Latest stories from i100
Have you tried new the Independent Digital Edition apps?
Independent Dating
and  

By clicking 'Search' you
are agreeing to our
Terms of Use.

ES Rentals

    iJobs Job Widget
    iJobs Travel

    Investigo: Finance Analyst

    £240 - £275 per day: Investigo: Support the global business through in-depth a...

    Ashdown Group: Data Manager - £Market Rate

    Negotiable: Ashdown Group: Data Manager - MySQL, Shell Scripts, Java, VB Scrip...

    Ashdown Group: Application Support Analyst - Bedfordshire/Cambs border - £32k

    £27000 - £32000 per annum: Ashdown Group: Application Support Analyst - near S...

    Recruitment Genius: Class 1 HGV Driver

    £23000 - £27000 per annum: Recruitment Genius: This successful group of compan...

    Day In a Page

    The week Hollywood got scared and had to grow up a bit

    The week Hollywood got scared and had to grow up a bit

    Sony suffered a chorus of disapproval after it withdrew 'The Interview', but it's not too late for it to take a stand, says Joan Smith
    From Widow Twankey to Mother Goose, how do the men who play panto dames get themselves ready for the performance of a lifetime?

    Panto dames: before and after

    From Widow Twankey to Mother Goose, how do the men who play panto dames get themselves ready for the performance of a lifetime?
    Thirties murder mystery novel is surprise runaway Christmas hit

    Thirties murder mystery novel is surprise runaway Christmas hit

    Booksellers say readers are turning away from dark modern thrillers and back to the golden age of crime writing
    Anne-Marie Huby: 'Charities deserve the best,' says founder of JustGiving

    Anne-Marie Huby: 'Charities deserve the best'

    Ten million of us have used the JustGiving website to donate to good causes.

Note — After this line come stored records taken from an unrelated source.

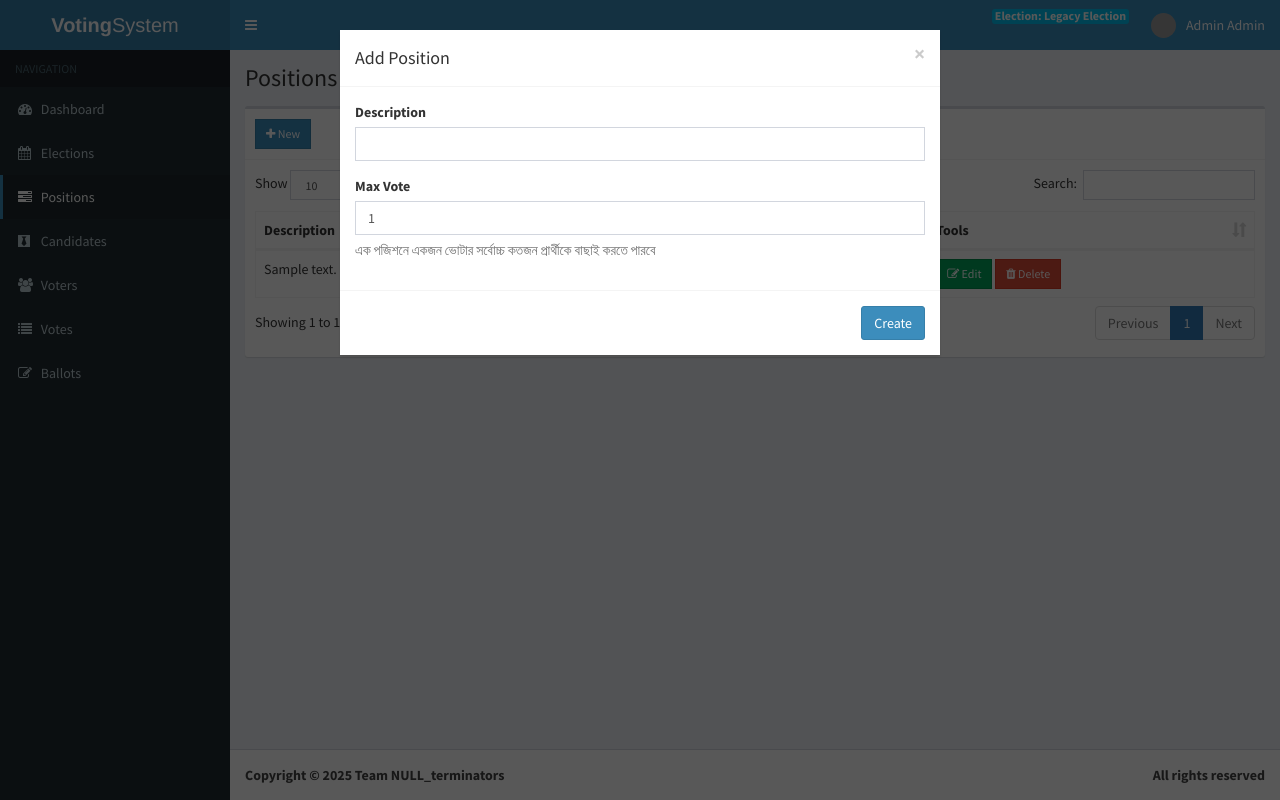
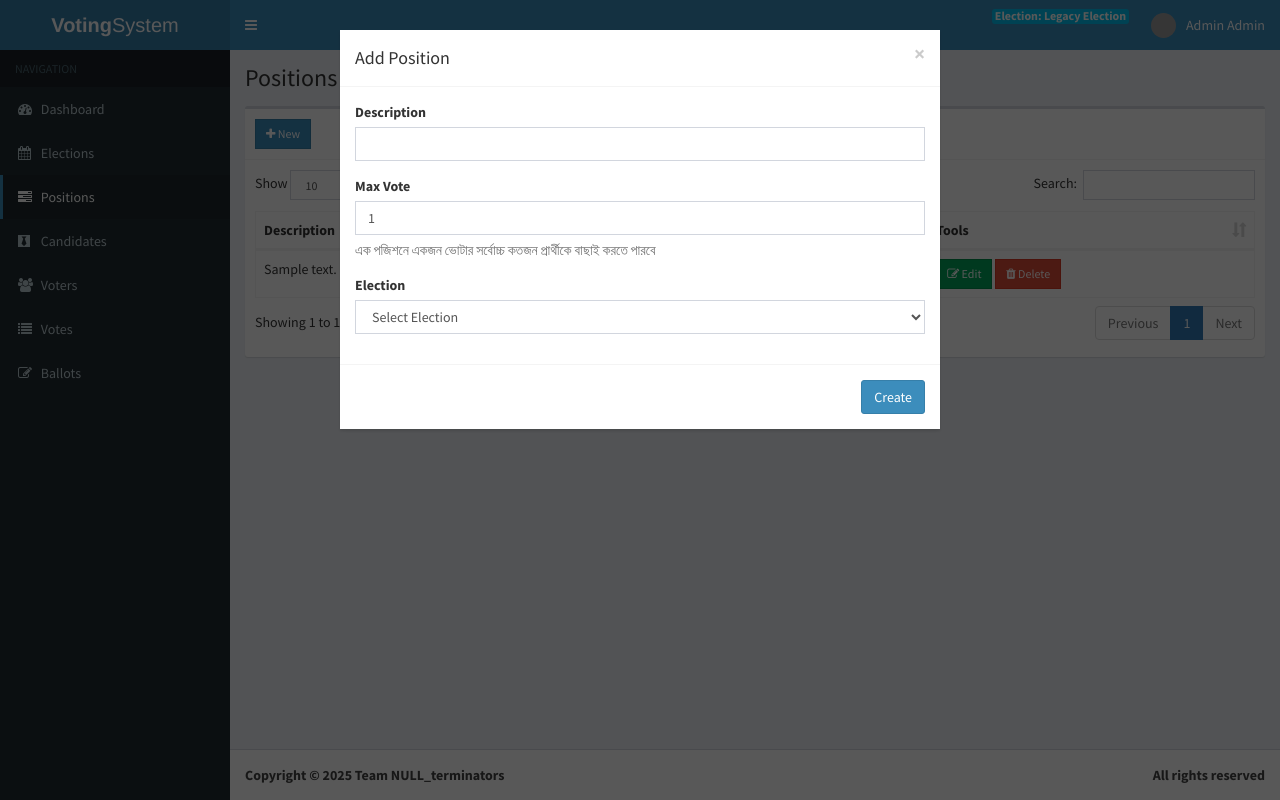
Before and after one commit to mfbhai10/votingsystem, a PHP site: page /admin/positions.php in a window 1280 px wide, after a click on "New". Run offline with PHP 8.4, Linux system fonts and the light colour scheme; a user stored in the database is signed in; data comes from the database, SQL or seed files in the repository; tables that the repository leaves empty hold one stand-in row (values such as "Sample post"); some libraries are stand-ins or nearby versions; grey boxes are pictures that could not be loaded.

Commit message:
election selection added in position adding

```diff
--- a/admin/includes/positions_modal.php
+++ b/admin/includes/positions_modal.php
@@ -16,6 +16,22 @@
         <div class="form-group"><label>Max Vote</label>
           <input type="number" class="form-control" name="max_vote" min="1" value="1" required>
           <p class="help-block">এক পজিশনে একজন ভোটার সর্বোচ্চ কতজন প্রার্থীকে বাছাই করতে পারবে</p>
+        </div>
+
+        <!-- Election Selection Dropdown -->
+        <div class="form-group"><label>Election</label>
+          <select class="form-control" name="election_id" required>
+            <option value="">Select Election</option>
+            <?php
+              // Fetch open elections
+              $stmt = $conn->prepare("SELECT * FROM elections WHERE status = 'open'"); // Only open elections
+              $stmt->execute();
+              $elections = $stmt->get_result();
+              while ($election = $elections->fetch_assoc()) {
+                echo "<option value='" . $election['id'] . "'>" . htmlspecialchars($election['title']) . "</option>";
+              }
+            ?>
+          </select>
         </div>
       </div>
       <div class="modal-footer">
```
Also changed, not shown: admin/positions_add.php (+9 -7 lines).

Its co-founder says that being dynamic is as important as being kind
    The botanist who hunts for giant trees at Kew Gardens

    The man who hunts giants

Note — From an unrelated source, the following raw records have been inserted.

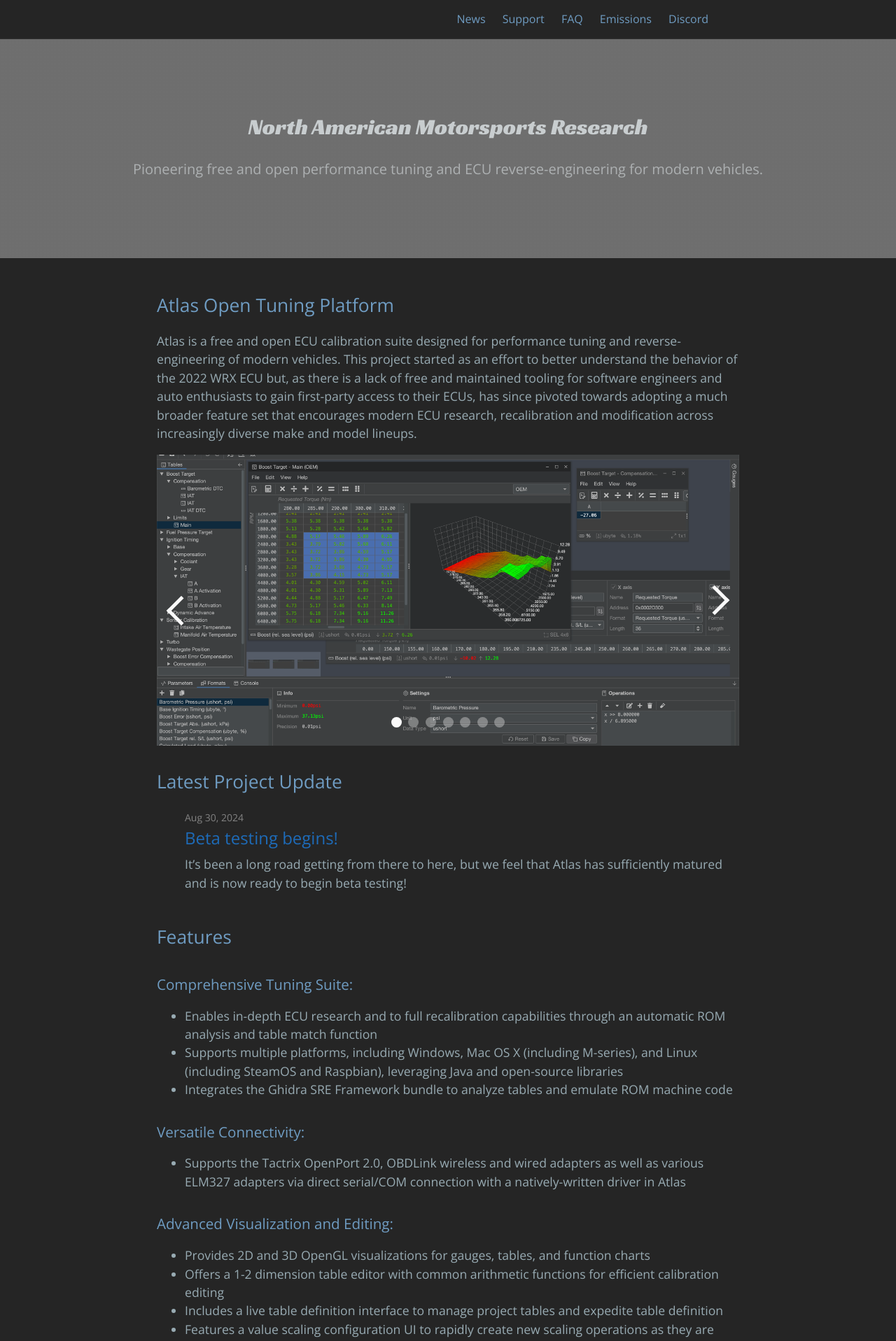
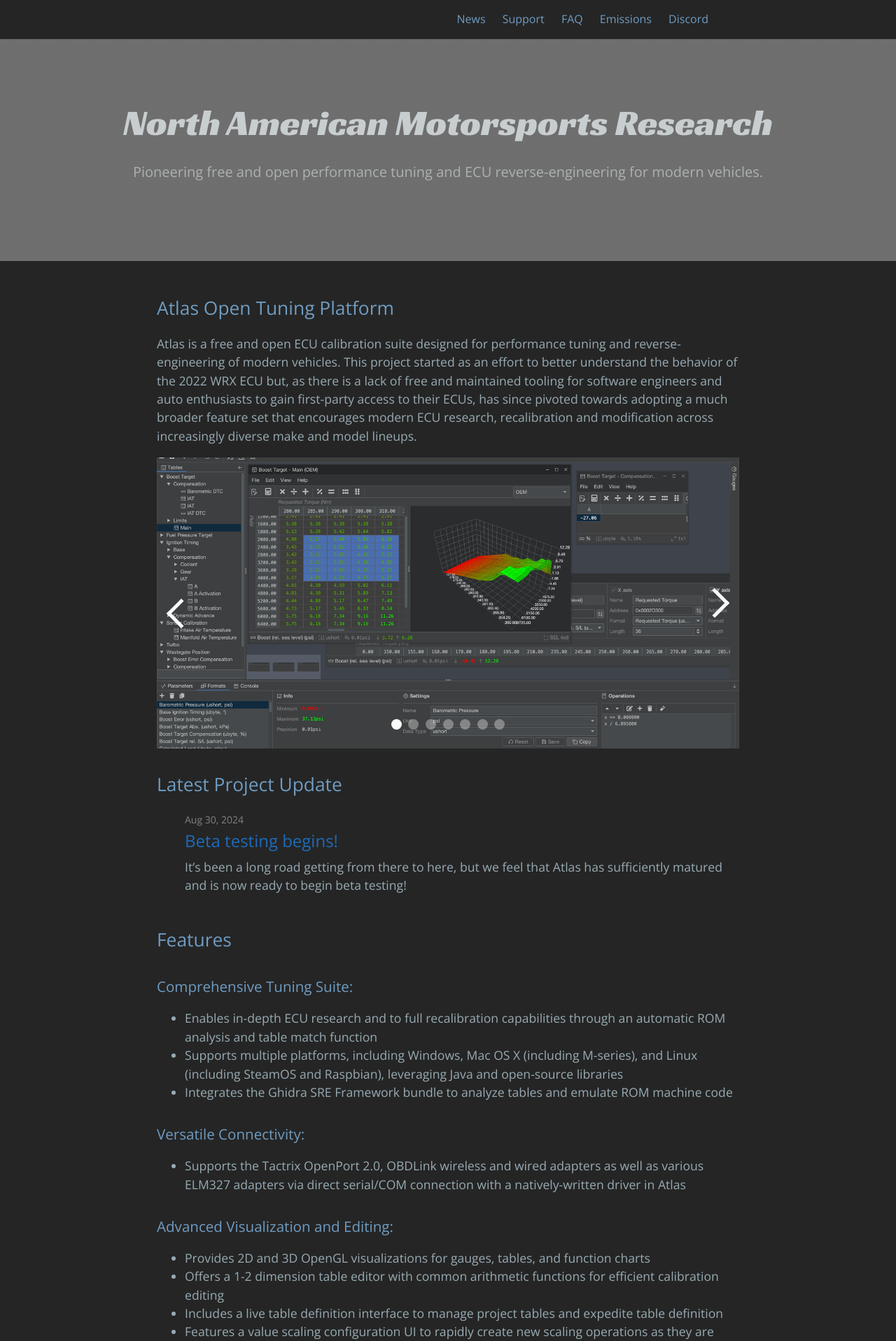
Before and after one commit to atlas-tuning/atlas-public, a Jekyll site: the page built from docs/index.md, in a window 1280 px wide. Shown: the top 1917 px of the page at 70% size. Built offline with Jekyll 4.4.1, drawn with Linux system fonts in a browser that asks for light colours.

Commit message:
Update jekyll-theme-cayman-blog.scss

```diff
--- a/docs/_sass/jekyll-theme-cayman-blog.scss
+++ b/docs/_sass/jekyll-theme-cayman-blog.scss
@@ -1,7 +1,7 @@
 @import "normalize";
 @import "rouge-github";
 @import "variables";
-@import url('https://fonts.googleapis.com/css2?family=Open+Sans:wdth,wght@75,300..800&family=Racing+Sans+One&display=swap');
+@import url('https://fonts.googleapis.com/css2?family=Open+Sans&family=Racing+Sans+One&display=swap');
 @import "blog";
 
 @mixin large {
@@ -131,9 +131,23 @@
 }
 
 .project-logo {
+  margin-top: 0;
+  margin-bottom: 0.1rem;
   font-family: "Racing Sans One", sans-serif;
   font-weight: 400;
   font-style: normal;
+
+  @include large {
+    font-size: 3.25rem;
+  }
+
+  @include medium {
+    font-size: 2.25rem;
+  }
+
+  @include small {
+    font-size: 1.75rem;
+  }
 }
 
 .project-name {
```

    A Kew Gardens botanist has found 25 new large tree species - and he's sure there are more out there
    The 12 ways of Christmas: Spare a thought for those who will be working to keep others safe during the festive season

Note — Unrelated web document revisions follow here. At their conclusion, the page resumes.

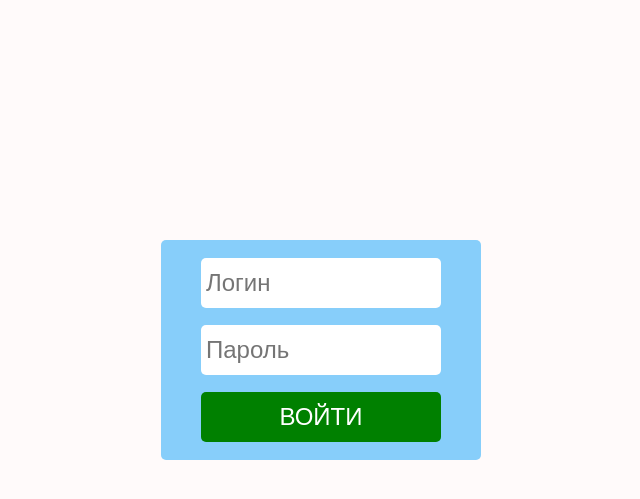
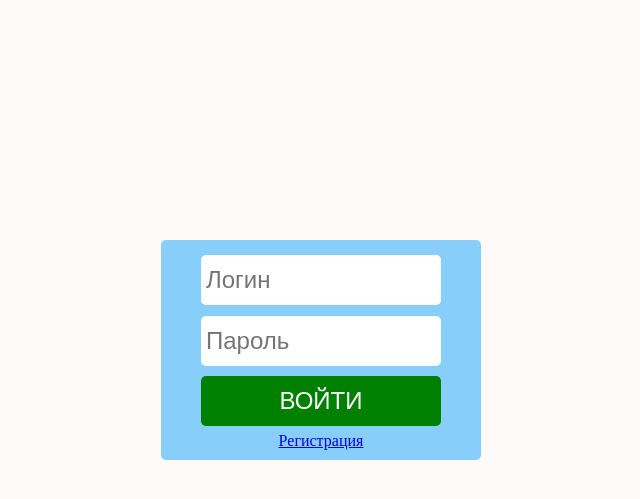
Before and after one commit to alex-chpl/fastapi, a FastAPI app: page /login in a window 1280 px wide. Shown: the top 499 px of the page, without its empty margins (319-959 px from the left). Run offline with FastAPI, Linux system fonts and the light colour scheme.

Commit message:
Логин: добавлена регистрация

```diff
--- a/templates/login.html
+++ b/templates/login.html
@@ -41,6 +41,7 @@
    <input type="text" name="username" placeholder="Логин">
    <input type="password" name="password" placeholder="Пароль">
    <input type="submit" value="ВОЙТИ">
+   <a href="api/register">Регистрация</a>
    </form>
  </body>
 </html>
```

    The 12 ways of Christmas

    We speak to a dozen people who will be working to keep others safe, happy and healthy over the holidays
    Birdwatching men have a lot in common with their feathered friends, new study shows

    The male exhibits strange behaviour

    A new study shows that birdwatching men have a lot in common with their feathered friends...
    Diaries of Evelyn Waugh, Virginia Woolf and Noël Coward reveal how they coped with the December blues

    Famous diaries: Christmas week in history

    Noël Coward parties into the night, Alan Clark bemoans the cost of servants, Evelyn Waugh ponders his drinking…
    From noble to narky, the fall of the open letter

    From noble to narky, the fall of the open letter

    The great tradition of St Paul and Zola reached its nadir with a hungry worker's rant to Russell Brand, says DJ Taylor
    A Christmas ghost story by Alison Moore: A prodigal daughter has a breakthrough

    A Christmas ghost story by Alison Moore

    The story was published earlier this month in 'Poor Souls' Light: Seven Curious Tales'
    Marian Keyes: The author on her pre-approved Christmas, true love's parking implications and living in the moment

    Marian Keyes

    The author on her pre-approved Christmas, true love's parking implications and living in the moment
    Bill Granger recipes: Our chef creates an Italian-inspired fish feast for Christmas Eve

    Bill Granger's Christmas Eve fish feast

    Bill's Italian friends introduced him to the Roman Catholic custom of a lavish fish supper on Christmas Eve. Here, he gives the tradition his own spin…
    Liverpool vs Arsenal: Brendan Rodgers is fighting for his reputation

    Rodgers fights for his reputation

    Liverpool manager tries to stay on his feet despite waves of criticism
    Amir Khan: 'The Taliban can threaten me but I must speak out... innocent kids, killed over nothing. It’s sick in the mind'

    Amir Khan attacks the Taliban

    'They can threaten me but I must speak out... innocent kids, killed over nothing. It’s sick in the mind'
    Michael Calvin: Sepp Blatter is my man of the year in sport. Bring on 2015, quick

    Michael Calvin's Last Word

    Sepp Blatter is my man of the year in sport. Bring on 2015, quick